#### EXERCISE INSTRUCTIONS:
For every line in the entries that contains "icon", show the whole line.

(User interface change data)
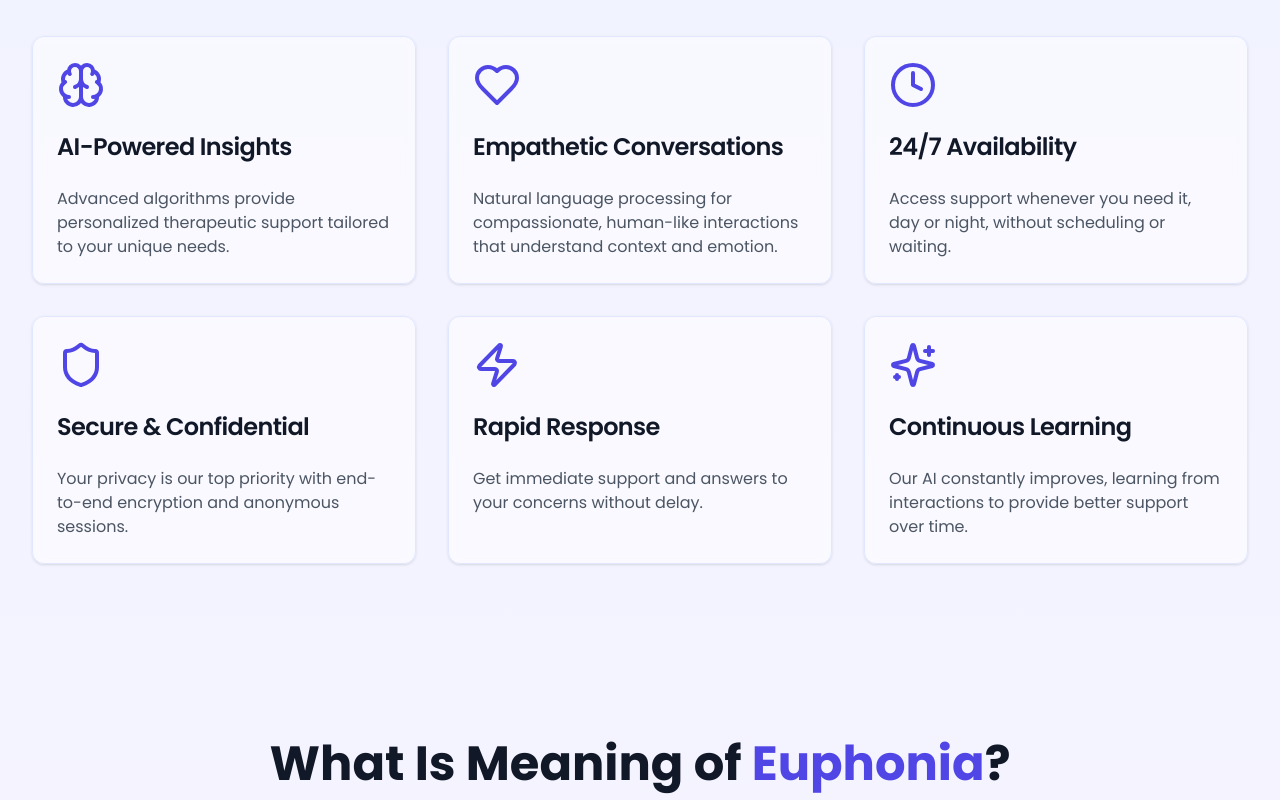
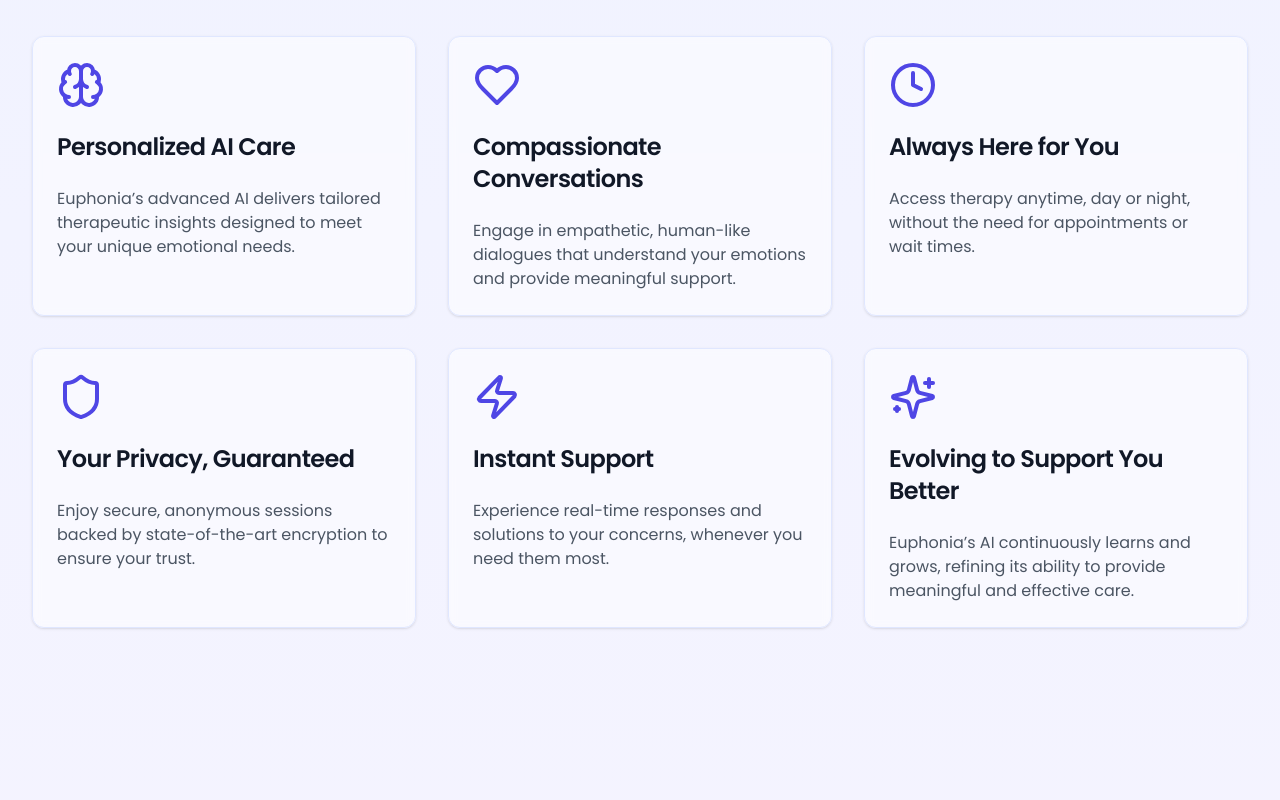
Before and after one commit to Virenkun/euphonia-v1, a Next.js app: page / in a window 1280 px wide. Shown: the part 900-1700 px from the top of the page. Built offline with nearby package versions, Linux system fonts and the light colour scheme.

Commit message:
Refactor CTA and Features components for improved messaging; adjust button positioning in InteractiveHoverButton

```diff
--- a/src/components/hero/CTA.tsx
+++ b/src/components/hero/CTA.tsx
@@ -2,14 +2,14 @@
 
 export default function CTA() {
   return (
-    <section className="min-w-full py-20 bg-gradient-to-r from-indigo-500 to-indigo-700 rounded-lg shadow-4xl">
+    <section className="min-w-full py-20 bg-gradient-to-r from-indigo-500 to-indigo-700 rounded-lg shadow-4xl px-4">
       <div className="text-center">
         <h2 className="text-3xl sm:text-4xl font-[700] mb-6 text-white">
-          Ready to Start Your Journey?
+          Ready to Begin Your Path to Peace with Euphonia?
         </h2>
-        <p className="text-xl mb-8 font-[600]  mx-auto text-indigo-100">
-          Experience the power of AI-driven therapy and take the first step
-          towards better mental health today.
+        <p className="text-xl mb-8 font-[500]  mx-auto text-indigo-100">
+          No fees, no wait times, no downloads—just instant, hassle-free therapy
+          with an empathetic AI, available whenever and wherever you need it.
         </p>
         <InteractiveHoverButton text="Begin Your Free Trial" />
       </div>
--- a/src/components/hero/Features.tsx
+++ b/src/components/hero/Features.tsx
@@ -3,39 +3,39 @@
 
 const features = [
   {
-    title: "AI-Powered Insights",
+    title: "Personalized AI Care",
     description:
-      "Advanced algorithms provide personalized therapeutic support tailored to your unique needs.",
+      "Euphonia’s advanced AI delivers tailored therapeutic insights designed to meet your unique emotional needs.",
     icon: Brain,
   },
   {
-    title: "Empathetic Conversations",
+    title: "Compassionate Conversations",
     description:
-      "Natural language processing for compassionate, human-like interactions that understand context and emotion.",
+      "Engage in empathetic, human-like dialogues that understand your emotions and provide meaningful support.",
     icon: Heart,
   },
   {
-    title: "24/7 Availability",
+    title: "Always Here for You",
     description:
-      "Access support whenever you need it, day or night, without scheduling or waiting.",
+      "Access therapy anytime, day or night, without the need for appointments or wait times.",
     icon: Clock,
   },
   {
-    title: "Secure & Confidential",
+    title: "Your Privacy, Guaranteed",
     description:
-      "Your privacy is our top priority with end-to-end encryption and anonymous sessions.",
+      "Enjoy secure, anonymous sessions backed by state-of-the-art encryption to ensure your trust.",
     icon: Shield,
   },
   {
-    title: "Rapid Response",
+    title: "Instant Support",
     description:
-      "Get immediate support and answers to your concerns without delay.",
+      "Experience real-time responses and solutions to your concerns, whenever you need them most.",
     icon: Zap,
   },
   {
-    title: "Continuous Learning",
+    title: "Evolving to Support You Better",
     description:
-      "Our AI constantly improves, learning from interactions to provide better support over time.",
+      "Euphonia’s AI continuously learns and grows, refining its ability to provide meaningful and effective care.",
     icon: Sparkles,
   },
 ];
--- a/src/components/ui/interactive-hover-button.tsx
+++ b/src/components/ui/interactive-hover-button.tsx
@@ -27,7 +27,7 @@
         <span>{text}</span>
         <ArrowRight />
       </div>
-      <div className="mr-2 absolute left-[20%] top-[40%] h-2 w-2 scale-[1] rounded-lg bg-primary transition-all duration-300 group-hover:left-[0%] group-hover:top-[0%] group-hover:h-full group-hover:w-full group-hover:scale-[1.8] group-hover:bg-primary"></div>
+      <div className="absolute left-[15%] top-[40%] h-2 w-2 scale-[1] rounded-lg bg-primary transition-all duration-300 group-hover:left-[0%] group-hover:top-[0%] group-hover:h-full group-hover:w-full group-hover:scale-[1.8] group-hover:bg-primary"></div>
     </button>
   );
 });
```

#### TASK RESULT:
     icon: Brain,
     icon: Heart,
     icon: Clock,
     icon: Shield,
     icon: Zap,
     icon: Sparkles,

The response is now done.